We were lucky enough to show We'll always have Paris in the AdventureX Steam event last week.
We've participated in a few Steam events now, and as the event stream has so far been the largest part of staying visible during an event, it has been a focus for us.
It is possible to stream live, but like most developers we streamed a prerecorded video for the duration of the event.
In the past we have had to dedicate a development machine to the stream for the entire week. That wasn't possible this time as we were exhibiting at the AdventureX event in London at the same time as the Steam event, so we wrote a script to stream our video to Steam from a cloud server using
The script is straightforward to use, frees your computers up during the event, and it can be found here.
The core of the script is an invocation of
ffmpeg similar to the following (some parameters are derived from Steam's documentation, and some were arrived at by experimentation):
-re -stream_loop -1 \
-i /path/to/source \
-f flv \
-vcodec libx264 \
-acodec aac \
-pix_fmt yuv420p \
-b:v "2500k" -minrate "2500k" -maxrate "2500k" -bufsize "2500k" \
-b:a "160k" \
-s "1280x720" \
-filter:v fps=30 \
-g 60 \
-flvflags no_duration_filesize \
-preset "medium" \
First, you need a video to stream.
OBS is the obvious recommendation for taking footage, but there are many alternatives.
Whatever you use, it is best to export at the resolution and framerate you intend to stream it at, 720p @ 30fps in the example above.
This limits the processing
ffmpeg needs to do on upload.
Next, set up your stream settings in your Steamworks account as described here. Take note of the RMTP Token; the script will use it to authenticate with Steam. When you do this, you need to set the game ID on the broadcast page, AND add yourself as an allowed broadcaster in the game's store settings.
Finally you need a server. In general I would try the cheapest offering of your favourite hosting provider first, then test the stream upload, and if the CPU is maxed out move to the next most powerful option until the CPU is comfortably below 100%. A maxed out CPU risks dropping frames in the upload, or dropping the stream entirely.
In our case we used Digital Ocean's minimum "Premium AMD" instance (about $2 for the week) as the minimum normal CPU instance maxed out the CPU and failed the upload when we tested it. Whatever hosting provider you choose, check their bandwidth quota, and excess charges. During the festival we uploaded the same 20 minute loop almost 500 times, and even at 720p @ 30fps that was around 100GB. If you stream at higher quality it could easily exceed a Terabye of data, and that could trigger excess bandwidth charges from some providers.
Once the server is set up, SSH in and install
sudo apt install ffmpeg on Debian/Ubuntu).
With the preparation out of the way,
scp your video file and
steam-stream.sh into your cloud server and run
bash steam-stream.sh /path/to/video.mkv rmtp_token_goes_here.
This should not return unless there is an error.
Once started you will see the video in the broadcast page described in the Steam documentation above.
If you want to run this as a background service that starts on boot and gets restarted on failure, you can use the

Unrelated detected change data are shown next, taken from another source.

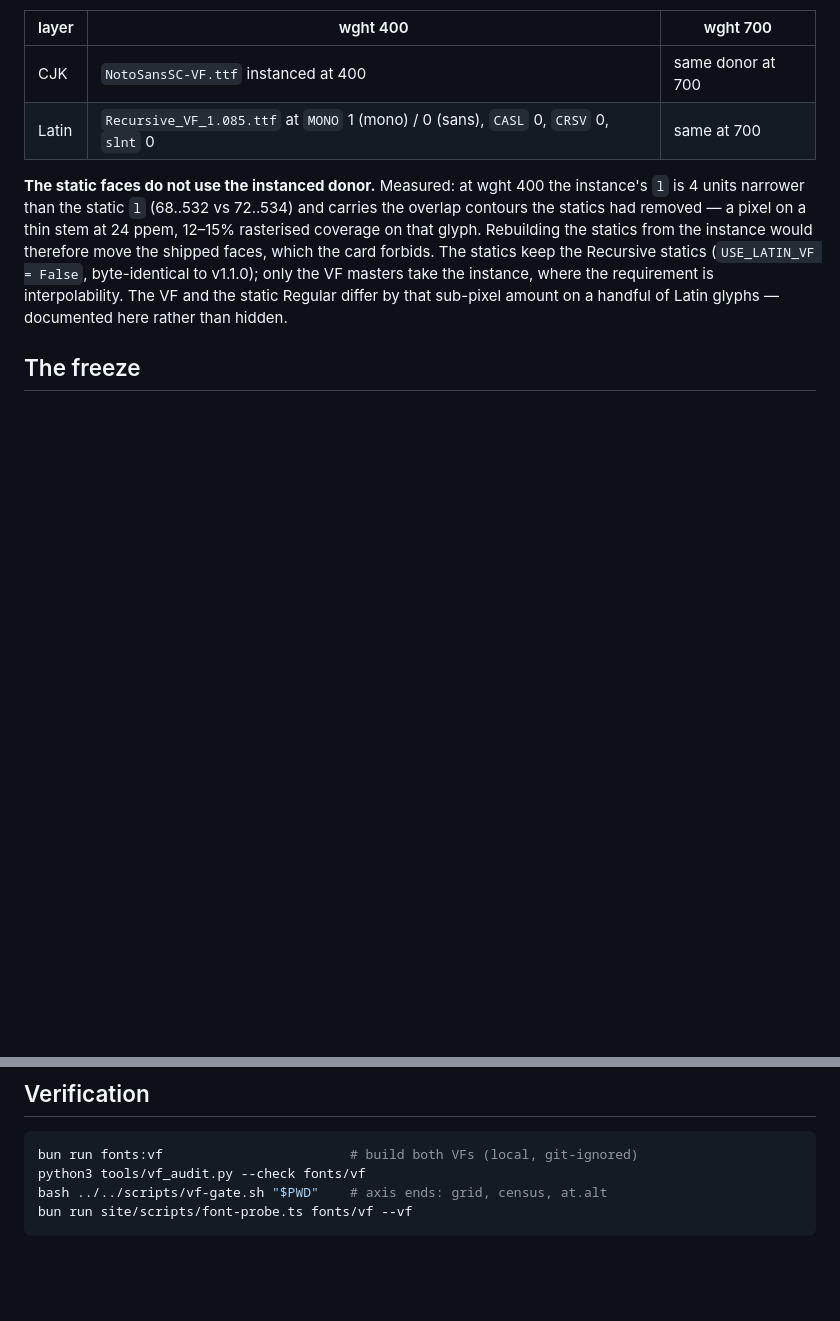
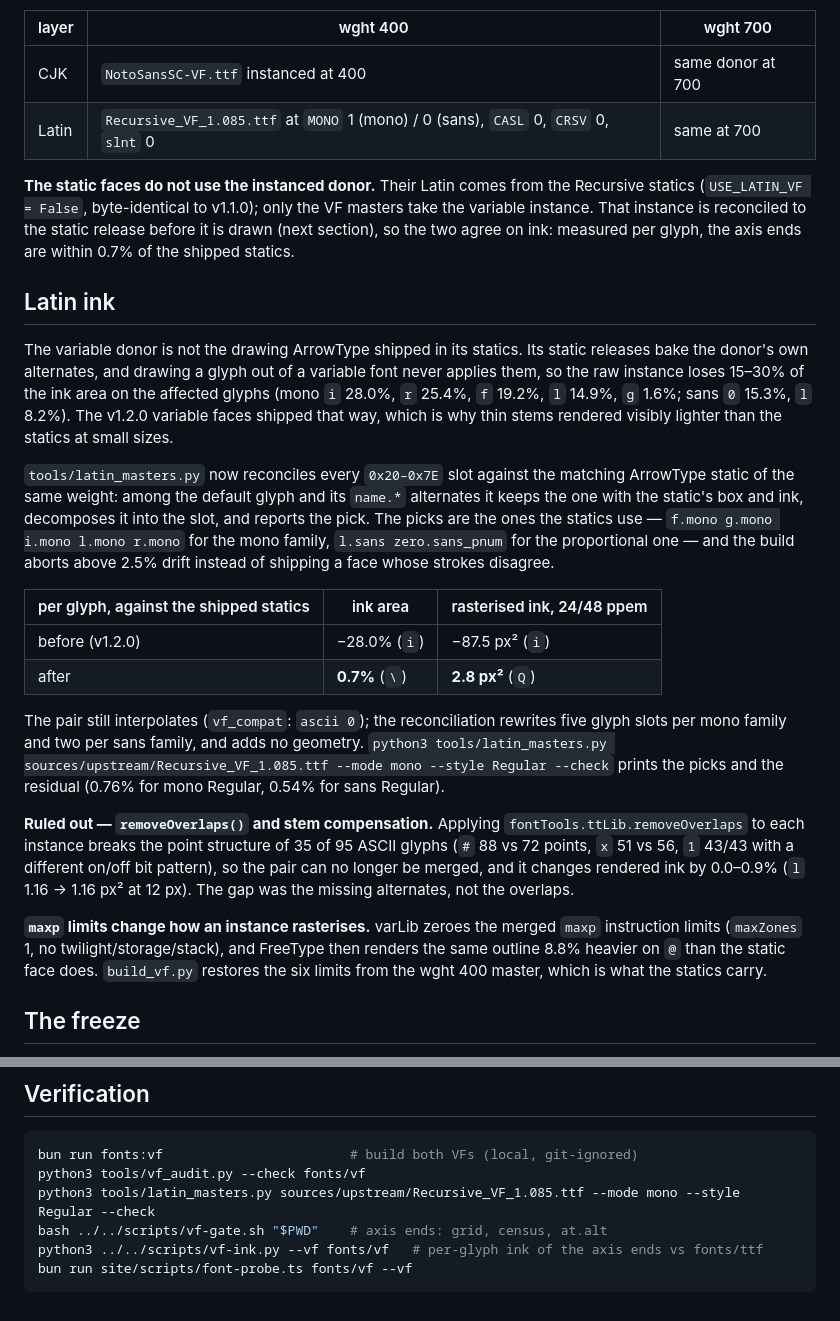
Before and after one commit to gjuoun/qublack, a Markdown page: reference/VF.md, 2 parts joined by grey strips. Drawn GitHub-style; blank space fills up the shorter version.

Commit message:
docs(vf): record the Latin ink reconciliation and its gates
The variable donor is not the drawing the static releases ship: they bake the donor alternates (l.mono, f.mono, g.mono, i.mono, r.mono; l.sans and zero.sans_pnum), so the raw instance lost 15-30% of the ink on those glyphs. Documents the pick rule, the measured before/after ink, the removeOverlaps refutation, and the maxp limits that decide how an instance rasterises.

````diff
--- a/reference/VF.md
+++ b/reference/VF.md
@@ -37,14 +37,46 @@ the statics cannot drift:
 | CJK   | `NotoSansSC-VF.ttf` instanced at 400                                                 | same donor at 700 |
 | Latin | `Recursive_VF_1.085.ttf` at `MONO` 1 (mono) / 0 (sans), `CASL` 0, `CRSV` 0, `slnt` 0 | same at 700       |
 
-**The static faces do not use the instanced donor.** Measured: at wght 400 the instance's `l` is
-4 units narrower than the static `l` (68..532 vs 72..534) and carries the overlap contours the
-statics had removed — a pixel on a thin stem at 24 ppem, 12–15% rasterised coverage on that glyph.
-Rebuilding the statics from the instance would therefore move the shipped faces, which the card
-forbids. The statics keep the Recursive statics (`USE_LATIN_VF = False`, byte-identical to
-v1.1.0); only the VF masters take the instance, where the requirement is interpolability. The VF
-and the static Regular differ by that sub-pixel amount on a handful of Latin glyphs — documented
-here rather than hidden.
+**The static faces do not use the instanced donor.** Their Latin comes from the Recursive statics
+(`USE_LATIN_VF = False`, byte-identical to v1.1.0); only the VF masters take the variable instance.
+That instance is reconciled to the static release before it is drawn (next section), so the two
+agree on ink: measured per glyph, the axis ends are within 0.7% of the shipped statics.
+
+## Latin ink
+
+The variable donor is not the drawing ArrowType shipped in its statics. Its static releases bake the
+donor's own alternates, and drawing a glyph out of a variable font never applies them, so the raw
+instance loses 15–30% of the ink area on the affected glyphs (mono `i` 28.0%, `r` 25.4%, `f` 19.2%,
+`l` 14.9%, `g` 1.6%; sans `0` 15.3%, `l` 8.2%). The v1.2.0 variable faces shipped that way, which
+is why thin stems rendered visibly lighter than the statics at small sizes.
+
+`tools/latin_masters.py` now reconciles every `0x20–0x7E` slot against the matching ArrowType static
+of the same weight: among the default glyph and its `name.*` alternates it keeps the one with the
+static's box and ink, decomposes it into the slot, and reports the pick. The picks are the ones the
+statics use — `f.mono g.mono i.mono l.mono r.mono` for the mono family, `l.sans zero.sans_pnum` for
+the proportional one — and the build aborts above 2.5% drift instead of shipping a face whose
+strokes disagree.
+
+| per glyph, against the shipped statics | ink area       | rasterised ink, 24/48 ppem |
+| -------------------------------------- | -------------- | -------------------------- |
+| before (v1.2.0)                        | −28.0% (`i`)   | −87.5 px² (`i`)            |
+| after                                  | **0.7%** (`\`) | **2.8 px²** (`Q`)          |
+
+The pair still interpolates (`vf_compat`: `ascii 0`); the reconciliation rewrites five glyph slots
+per mono family and two per sans family, and adds no geometry. `python3 tools/latin_masters.py
+sources/upstream/Recursive_VF_1.085.ttf --mode mono --style Regular --check` prints the picks and
+the residual (0.76% for mono Regular, 0.54% for sans Regular).
+
+**Ruled out — `removeOverlaps()` and stem compensation.** Applying
+`fontTools.ttLib.removeOverlaps` to each instance breaks the point structure of 35 of 95 ASCII
+glyphs (`#` 88 vs 72 points, `x` 51 vs 56, `1` 43/43 with a different on/off bit pattern), so the
+pair can no longer be merged, and it changes rendered ink by 0.0–0.9% (`l` 1.16 → 1.16 px² at
+12 px). The gap was the missing alternates, not the overlaps.
+
+**`maxp` limits change how an instance rasterises.** varLib zeroes the merged `maxp` instruction
+limits (`maxZones` 1, no twilight/storage/stack), and FreeType then renders the same outline 8.8%
+heavier on `@` than the static face does. `build_vf.py` restores the six limits from the wght 400
+master, which is what the statics carry.
 
 ## The freeze
 
@@ -97,6 +129,8 @@ A true-italic CJK donor would need two more masters per family and an `ital` axi
 ```sh
 bun run fonts:vf                        # build both VFs (local, git-ignored)
 python3 tools/vf_audit.py --check fonts/vf
+python3 tools/latin_masters.py sources/upstream/Recursive_VF_1.085.ttf --mode mono --style Regular --check
 bash ../../scripts/vf-gate.sh "$PWD"    # axis ends: grid, census, at.alt
+python3 ../../scripts/vf-ink.py --vf fonts/vf   # per-glyph ink of the axis ends vs fonts/ttf
 bun run site/scripts/font-probe.ts fonts/vf --vf
 ```
````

systemd configuration below.
ExecStart=/bin/bash /root/steam-stream.sh /path/to/video rmtp_token_goes_here
Replace the paths, insert your RMTP token, save this in
/etc/systemd/system/steam-stream.service and run
systemctl start steam-stream
systemctl enable steam-stream
This should run it automatically on boot until you delete the server at the end of the festival.
systemd will restart the script if it fails due to a dropped connection or a power cycle, so you can largely forget about it.
The most similar alternative to a cloud server would be to stream from one of the newer Raspberry PIs. I've not personally tried this, so you should test it ahead of time to be sure the processor can handle the load.
ffmpeg runs on Windows, Mac and Linux, so if you don't want to set up a cloud server, but do want to stream from the command line you can use it on any computer.
Mac is identical to Linux in this respect: just run the bash script from Terminal, but you would need to use
launchctl rather than
systemd if you want to run it as a background service.
On Windows you can also run it unmodified if you are using WSL, it is even possible to run it as a background service as long as you configure systemd. Alternatively it should not be hard to translate the script to Powershell.
This is slightly unrelated to streaming, but if you want to apply a frame to your video using
ffmpeg you can do so using a command such as:
-i background-frame.png \
-i unframed.mp4 \
-i overlay-frame.png \
-s "1280x720" \
-map [out] -map 1:a? \
It is handy if you want to put your socials on a frame around the video, but like me are more comfortable with command line than you are a video editor. This will:
background-frame.png at the lowest layer
unframed.mp4 to a rectangle at
x = 49, y = 134, w = 1614, h = 908 on top of that (the rectangle you use depends on the framing artwork)
overlay-frame.png on top of everything. This should be mostly transparent containing anything you want on top of the video